If a line in the records below holds the string "beta", count it; give only the total.

○ ○ ○ ○ ○

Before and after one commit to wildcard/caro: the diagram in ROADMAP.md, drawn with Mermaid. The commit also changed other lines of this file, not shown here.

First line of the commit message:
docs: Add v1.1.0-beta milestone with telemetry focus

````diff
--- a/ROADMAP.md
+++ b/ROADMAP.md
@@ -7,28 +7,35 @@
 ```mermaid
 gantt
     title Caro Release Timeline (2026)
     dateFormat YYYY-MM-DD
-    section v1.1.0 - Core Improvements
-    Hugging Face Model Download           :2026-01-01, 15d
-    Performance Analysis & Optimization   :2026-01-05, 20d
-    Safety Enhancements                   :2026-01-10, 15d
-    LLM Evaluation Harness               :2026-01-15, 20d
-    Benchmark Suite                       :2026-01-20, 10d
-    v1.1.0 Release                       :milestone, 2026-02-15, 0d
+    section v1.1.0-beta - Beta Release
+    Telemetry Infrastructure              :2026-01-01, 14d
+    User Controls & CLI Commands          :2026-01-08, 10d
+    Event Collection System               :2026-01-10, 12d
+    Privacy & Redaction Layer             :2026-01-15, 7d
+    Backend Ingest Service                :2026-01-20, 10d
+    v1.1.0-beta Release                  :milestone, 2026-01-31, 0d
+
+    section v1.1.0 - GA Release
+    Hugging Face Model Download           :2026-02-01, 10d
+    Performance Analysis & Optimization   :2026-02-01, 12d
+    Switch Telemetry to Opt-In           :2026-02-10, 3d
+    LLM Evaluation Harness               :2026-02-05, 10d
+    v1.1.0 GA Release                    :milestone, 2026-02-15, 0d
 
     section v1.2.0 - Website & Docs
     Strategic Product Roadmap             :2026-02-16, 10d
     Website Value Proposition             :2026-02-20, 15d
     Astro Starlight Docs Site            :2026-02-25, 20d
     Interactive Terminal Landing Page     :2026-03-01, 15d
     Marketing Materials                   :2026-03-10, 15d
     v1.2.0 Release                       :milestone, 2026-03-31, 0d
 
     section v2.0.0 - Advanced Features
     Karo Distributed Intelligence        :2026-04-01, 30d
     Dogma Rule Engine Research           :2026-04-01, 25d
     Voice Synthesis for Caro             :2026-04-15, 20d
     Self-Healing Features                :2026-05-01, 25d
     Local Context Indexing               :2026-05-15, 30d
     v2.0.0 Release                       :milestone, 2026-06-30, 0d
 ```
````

○ ○ ○ ○ ○

> [Written solution]: 3